**Directions**
The reply should consist of one number, which is how many lines in the material below contain "False".
[Available data]
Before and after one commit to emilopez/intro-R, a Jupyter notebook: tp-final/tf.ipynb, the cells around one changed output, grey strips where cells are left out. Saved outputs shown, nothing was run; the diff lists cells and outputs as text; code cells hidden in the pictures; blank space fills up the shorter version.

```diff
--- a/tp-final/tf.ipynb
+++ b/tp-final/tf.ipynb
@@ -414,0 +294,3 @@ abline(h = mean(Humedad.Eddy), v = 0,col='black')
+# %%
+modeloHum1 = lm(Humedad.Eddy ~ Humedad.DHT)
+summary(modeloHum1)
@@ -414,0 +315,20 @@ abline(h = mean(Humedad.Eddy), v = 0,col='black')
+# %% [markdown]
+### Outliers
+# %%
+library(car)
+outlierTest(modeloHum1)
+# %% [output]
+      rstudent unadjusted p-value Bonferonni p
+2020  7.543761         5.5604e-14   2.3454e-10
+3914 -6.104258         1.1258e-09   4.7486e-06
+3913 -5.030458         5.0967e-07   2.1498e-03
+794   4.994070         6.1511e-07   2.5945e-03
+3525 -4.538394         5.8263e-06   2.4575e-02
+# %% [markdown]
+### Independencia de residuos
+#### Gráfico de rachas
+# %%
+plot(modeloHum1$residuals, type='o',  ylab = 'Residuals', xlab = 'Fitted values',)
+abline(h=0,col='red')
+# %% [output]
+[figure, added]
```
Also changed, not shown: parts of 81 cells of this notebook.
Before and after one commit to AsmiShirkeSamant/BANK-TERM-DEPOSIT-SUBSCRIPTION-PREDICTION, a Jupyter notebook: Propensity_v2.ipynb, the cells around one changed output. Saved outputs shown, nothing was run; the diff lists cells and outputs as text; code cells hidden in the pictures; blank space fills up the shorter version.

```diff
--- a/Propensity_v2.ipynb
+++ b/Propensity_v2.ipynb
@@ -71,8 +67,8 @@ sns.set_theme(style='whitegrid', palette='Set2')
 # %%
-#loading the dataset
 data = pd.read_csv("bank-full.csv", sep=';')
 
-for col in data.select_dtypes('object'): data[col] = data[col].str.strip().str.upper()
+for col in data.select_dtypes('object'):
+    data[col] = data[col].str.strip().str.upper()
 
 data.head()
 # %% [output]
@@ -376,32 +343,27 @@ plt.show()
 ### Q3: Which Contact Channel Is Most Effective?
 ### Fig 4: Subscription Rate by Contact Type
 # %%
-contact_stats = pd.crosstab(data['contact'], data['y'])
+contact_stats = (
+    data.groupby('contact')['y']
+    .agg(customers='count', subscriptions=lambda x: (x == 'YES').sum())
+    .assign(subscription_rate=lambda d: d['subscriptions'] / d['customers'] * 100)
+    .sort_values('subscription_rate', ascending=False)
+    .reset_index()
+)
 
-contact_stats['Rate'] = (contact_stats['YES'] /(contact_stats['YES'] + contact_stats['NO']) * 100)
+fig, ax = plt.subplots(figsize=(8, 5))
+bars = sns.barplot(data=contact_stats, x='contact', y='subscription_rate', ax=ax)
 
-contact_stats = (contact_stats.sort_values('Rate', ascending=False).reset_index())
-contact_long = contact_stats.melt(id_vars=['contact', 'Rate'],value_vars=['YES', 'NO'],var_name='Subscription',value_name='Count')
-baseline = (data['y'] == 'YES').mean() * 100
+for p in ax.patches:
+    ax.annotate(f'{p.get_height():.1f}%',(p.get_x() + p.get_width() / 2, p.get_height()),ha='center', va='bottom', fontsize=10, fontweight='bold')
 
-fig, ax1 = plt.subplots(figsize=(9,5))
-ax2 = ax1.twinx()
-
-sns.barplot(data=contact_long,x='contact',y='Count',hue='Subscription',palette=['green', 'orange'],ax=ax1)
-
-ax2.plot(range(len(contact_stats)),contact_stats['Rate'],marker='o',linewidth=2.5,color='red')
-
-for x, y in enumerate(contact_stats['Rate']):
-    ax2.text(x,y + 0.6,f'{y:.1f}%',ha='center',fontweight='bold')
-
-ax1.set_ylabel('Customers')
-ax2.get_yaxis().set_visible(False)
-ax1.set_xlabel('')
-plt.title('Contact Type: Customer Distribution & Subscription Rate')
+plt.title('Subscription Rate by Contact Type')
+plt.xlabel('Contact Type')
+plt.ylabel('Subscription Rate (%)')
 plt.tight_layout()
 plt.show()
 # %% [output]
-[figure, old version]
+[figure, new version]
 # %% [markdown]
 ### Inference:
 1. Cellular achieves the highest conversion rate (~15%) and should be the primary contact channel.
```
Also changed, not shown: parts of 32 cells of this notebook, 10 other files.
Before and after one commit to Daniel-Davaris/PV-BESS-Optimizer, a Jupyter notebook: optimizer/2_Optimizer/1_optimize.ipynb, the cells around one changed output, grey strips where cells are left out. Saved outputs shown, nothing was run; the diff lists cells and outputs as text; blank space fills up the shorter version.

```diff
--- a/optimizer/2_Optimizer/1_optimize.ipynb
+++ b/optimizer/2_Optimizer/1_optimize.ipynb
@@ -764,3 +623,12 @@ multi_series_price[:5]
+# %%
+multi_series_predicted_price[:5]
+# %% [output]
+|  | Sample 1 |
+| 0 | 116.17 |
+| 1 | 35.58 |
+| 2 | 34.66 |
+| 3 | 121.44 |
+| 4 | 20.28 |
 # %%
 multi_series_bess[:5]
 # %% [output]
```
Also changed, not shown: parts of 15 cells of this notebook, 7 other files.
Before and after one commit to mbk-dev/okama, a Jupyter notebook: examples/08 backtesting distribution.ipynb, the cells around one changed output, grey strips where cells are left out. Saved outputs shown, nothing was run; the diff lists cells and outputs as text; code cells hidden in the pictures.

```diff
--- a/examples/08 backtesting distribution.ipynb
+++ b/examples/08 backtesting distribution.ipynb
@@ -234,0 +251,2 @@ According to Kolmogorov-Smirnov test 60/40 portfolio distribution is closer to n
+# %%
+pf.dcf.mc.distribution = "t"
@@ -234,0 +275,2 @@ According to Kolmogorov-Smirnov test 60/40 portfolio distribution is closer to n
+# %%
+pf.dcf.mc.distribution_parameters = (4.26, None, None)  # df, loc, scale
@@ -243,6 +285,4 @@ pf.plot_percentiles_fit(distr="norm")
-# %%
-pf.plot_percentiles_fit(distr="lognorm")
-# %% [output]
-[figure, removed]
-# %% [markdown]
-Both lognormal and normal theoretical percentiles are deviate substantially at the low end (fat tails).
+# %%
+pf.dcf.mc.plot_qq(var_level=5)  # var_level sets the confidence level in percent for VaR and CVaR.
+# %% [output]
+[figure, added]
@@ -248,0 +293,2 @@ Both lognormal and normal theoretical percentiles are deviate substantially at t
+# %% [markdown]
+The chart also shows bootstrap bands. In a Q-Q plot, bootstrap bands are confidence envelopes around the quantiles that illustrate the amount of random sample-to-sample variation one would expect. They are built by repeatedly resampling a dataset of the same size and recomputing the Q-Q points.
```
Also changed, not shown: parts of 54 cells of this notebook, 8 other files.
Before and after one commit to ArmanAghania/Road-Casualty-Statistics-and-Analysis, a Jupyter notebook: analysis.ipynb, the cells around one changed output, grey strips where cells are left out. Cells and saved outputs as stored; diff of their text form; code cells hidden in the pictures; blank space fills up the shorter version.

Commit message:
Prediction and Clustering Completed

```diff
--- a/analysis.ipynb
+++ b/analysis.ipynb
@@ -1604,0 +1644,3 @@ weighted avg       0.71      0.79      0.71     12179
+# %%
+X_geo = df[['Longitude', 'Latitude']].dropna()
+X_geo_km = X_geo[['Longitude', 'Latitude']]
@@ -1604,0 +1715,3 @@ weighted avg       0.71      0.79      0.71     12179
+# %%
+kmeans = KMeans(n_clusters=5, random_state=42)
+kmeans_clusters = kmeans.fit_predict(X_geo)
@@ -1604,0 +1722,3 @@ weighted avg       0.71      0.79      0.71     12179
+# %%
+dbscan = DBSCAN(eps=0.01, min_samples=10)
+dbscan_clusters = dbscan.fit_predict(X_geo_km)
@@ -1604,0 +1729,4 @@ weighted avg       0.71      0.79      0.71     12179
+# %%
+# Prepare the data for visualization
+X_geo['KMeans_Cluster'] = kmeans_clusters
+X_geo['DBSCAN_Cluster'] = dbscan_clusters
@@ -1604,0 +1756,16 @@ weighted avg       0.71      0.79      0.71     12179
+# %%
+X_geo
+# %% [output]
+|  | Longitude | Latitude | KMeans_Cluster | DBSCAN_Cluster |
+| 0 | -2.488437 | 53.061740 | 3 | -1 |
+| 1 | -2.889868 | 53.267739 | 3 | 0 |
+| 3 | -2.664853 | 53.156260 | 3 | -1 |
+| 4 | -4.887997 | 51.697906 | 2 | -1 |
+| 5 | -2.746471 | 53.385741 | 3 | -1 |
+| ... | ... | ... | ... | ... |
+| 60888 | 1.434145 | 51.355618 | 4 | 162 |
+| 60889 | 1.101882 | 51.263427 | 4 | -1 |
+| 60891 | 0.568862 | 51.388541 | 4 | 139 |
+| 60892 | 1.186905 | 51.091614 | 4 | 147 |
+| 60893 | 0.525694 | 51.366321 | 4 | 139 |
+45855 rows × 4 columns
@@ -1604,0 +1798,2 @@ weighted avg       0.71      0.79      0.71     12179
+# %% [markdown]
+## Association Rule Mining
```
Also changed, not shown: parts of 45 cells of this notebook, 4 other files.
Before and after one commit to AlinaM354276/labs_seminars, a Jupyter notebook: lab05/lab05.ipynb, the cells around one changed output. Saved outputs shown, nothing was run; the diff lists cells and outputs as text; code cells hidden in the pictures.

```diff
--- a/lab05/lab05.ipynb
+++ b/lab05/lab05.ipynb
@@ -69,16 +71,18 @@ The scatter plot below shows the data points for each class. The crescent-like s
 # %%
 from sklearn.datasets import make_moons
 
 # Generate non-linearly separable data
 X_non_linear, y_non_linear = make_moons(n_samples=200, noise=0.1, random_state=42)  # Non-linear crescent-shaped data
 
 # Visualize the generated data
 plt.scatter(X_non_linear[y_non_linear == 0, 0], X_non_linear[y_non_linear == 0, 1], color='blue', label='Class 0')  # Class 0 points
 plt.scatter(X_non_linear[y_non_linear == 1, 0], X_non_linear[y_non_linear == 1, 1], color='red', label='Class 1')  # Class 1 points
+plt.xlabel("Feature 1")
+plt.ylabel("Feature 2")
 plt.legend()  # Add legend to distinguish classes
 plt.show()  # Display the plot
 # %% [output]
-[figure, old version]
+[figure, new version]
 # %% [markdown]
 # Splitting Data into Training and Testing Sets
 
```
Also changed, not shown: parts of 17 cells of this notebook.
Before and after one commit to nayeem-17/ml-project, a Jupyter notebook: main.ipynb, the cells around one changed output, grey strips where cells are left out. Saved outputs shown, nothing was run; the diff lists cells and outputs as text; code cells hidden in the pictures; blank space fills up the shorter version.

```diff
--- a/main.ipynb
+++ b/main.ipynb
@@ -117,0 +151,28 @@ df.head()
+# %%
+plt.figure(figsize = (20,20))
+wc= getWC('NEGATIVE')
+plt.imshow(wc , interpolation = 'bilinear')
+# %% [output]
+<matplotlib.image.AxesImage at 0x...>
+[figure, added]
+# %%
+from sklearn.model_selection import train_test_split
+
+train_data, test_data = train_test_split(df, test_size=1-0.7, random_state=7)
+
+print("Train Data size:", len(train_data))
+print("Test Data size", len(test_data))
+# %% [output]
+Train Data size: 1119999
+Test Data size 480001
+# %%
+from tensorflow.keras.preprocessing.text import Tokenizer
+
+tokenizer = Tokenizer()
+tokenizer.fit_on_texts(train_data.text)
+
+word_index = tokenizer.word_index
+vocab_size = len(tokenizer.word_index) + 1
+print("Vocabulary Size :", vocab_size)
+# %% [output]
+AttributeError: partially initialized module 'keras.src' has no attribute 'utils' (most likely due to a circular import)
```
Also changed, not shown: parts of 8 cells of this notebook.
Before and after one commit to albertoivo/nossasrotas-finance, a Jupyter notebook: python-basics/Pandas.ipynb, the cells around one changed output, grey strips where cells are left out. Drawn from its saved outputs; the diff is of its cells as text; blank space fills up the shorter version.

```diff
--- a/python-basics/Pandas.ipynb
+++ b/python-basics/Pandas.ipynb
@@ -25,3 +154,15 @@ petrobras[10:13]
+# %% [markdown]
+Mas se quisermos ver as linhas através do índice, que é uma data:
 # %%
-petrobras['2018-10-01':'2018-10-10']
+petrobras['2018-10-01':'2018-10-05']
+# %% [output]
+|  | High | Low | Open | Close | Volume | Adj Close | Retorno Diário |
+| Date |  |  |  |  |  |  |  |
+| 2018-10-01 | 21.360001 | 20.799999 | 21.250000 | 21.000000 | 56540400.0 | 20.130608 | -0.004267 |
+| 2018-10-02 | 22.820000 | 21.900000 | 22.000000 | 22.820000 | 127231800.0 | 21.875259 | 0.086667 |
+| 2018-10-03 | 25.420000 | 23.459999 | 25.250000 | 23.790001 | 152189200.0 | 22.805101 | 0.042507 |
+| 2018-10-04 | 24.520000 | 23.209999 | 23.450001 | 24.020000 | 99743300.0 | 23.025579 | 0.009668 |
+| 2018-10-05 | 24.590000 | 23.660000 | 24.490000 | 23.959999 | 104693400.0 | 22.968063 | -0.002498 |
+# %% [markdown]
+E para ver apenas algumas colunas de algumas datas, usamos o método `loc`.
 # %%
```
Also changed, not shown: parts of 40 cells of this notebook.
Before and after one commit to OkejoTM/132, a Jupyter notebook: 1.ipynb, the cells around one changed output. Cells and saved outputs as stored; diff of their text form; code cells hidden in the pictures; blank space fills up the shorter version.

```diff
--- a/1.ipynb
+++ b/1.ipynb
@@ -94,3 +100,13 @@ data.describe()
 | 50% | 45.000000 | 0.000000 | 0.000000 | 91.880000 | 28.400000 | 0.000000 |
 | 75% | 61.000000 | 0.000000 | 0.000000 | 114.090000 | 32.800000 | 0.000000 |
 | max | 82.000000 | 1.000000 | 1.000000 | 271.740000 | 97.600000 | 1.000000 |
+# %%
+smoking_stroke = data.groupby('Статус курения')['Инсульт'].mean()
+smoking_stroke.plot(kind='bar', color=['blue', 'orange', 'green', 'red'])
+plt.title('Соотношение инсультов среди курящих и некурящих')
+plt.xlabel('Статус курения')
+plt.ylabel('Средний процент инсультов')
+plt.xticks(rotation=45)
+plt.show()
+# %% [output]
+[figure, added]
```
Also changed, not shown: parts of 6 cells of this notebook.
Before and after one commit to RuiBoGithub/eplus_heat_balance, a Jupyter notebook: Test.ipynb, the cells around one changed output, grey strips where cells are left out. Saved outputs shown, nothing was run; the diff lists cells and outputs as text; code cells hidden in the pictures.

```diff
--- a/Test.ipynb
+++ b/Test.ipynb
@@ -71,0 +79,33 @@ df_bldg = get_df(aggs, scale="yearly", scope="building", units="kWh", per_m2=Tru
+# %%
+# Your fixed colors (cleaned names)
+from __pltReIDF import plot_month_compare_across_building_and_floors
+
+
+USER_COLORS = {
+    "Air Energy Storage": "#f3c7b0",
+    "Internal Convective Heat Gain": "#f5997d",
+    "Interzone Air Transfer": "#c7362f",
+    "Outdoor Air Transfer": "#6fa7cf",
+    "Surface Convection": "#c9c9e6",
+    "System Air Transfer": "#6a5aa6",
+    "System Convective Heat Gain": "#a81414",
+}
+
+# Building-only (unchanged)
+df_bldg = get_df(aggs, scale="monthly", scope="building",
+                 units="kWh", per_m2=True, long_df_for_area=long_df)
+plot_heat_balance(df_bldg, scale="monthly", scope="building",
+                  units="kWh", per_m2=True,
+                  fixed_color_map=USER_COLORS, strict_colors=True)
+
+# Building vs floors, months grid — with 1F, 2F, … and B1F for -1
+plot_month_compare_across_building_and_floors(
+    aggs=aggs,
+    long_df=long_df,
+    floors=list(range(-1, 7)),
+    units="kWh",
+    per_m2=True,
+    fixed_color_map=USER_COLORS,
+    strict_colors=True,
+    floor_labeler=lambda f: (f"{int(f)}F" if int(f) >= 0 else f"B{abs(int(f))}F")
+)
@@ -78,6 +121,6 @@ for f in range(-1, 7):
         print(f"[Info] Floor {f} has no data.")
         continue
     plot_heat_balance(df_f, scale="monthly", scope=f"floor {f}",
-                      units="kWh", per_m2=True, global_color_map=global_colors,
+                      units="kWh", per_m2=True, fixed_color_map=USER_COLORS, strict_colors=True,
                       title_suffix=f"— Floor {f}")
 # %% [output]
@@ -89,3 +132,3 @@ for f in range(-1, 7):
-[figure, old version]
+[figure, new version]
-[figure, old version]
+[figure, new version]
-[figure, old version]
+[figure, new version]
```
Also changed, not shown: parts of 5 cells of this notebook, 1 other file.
[/Available data]
**Result for this exercise**
3